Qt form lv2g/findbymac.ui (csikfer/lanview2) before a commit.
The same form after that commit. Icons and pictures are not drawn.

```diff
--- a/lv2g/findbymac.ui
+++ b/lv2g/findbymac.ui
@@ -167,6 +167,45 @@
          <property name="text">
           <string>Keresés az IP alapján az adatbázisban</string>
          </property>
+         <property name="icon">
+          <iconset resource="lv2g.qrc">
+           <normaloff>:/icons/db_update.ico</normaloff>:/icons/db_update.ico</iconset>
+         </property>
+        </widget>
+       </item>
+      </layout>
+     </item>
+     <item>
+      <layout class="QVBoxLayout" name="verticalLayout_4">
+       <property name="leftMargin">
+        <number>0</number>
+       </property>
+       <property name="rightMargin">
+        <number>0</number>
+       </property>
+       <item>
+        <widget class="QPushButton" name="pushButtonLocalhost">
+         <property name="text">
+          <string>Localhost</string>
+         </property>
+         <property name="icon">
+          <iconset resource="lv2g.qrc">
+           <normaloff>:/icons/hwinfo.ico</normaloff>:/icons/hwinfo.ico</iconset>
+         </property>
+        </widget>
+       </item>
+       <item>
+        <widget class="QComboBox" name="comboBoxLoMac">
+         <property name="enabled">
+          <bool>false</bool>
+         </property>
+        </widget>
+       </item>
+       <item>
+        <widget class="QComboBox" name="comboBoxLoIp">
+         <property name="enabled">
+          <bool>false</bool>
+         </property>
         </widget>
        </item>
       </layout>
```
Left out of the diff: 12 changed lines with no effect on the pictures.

━━━

**WHAT TO DO:** If a line above contains the word "findbymac", it counts; state how many lines count, and nothing more.

**SOLUTION TO THIS EXERCISE:** 3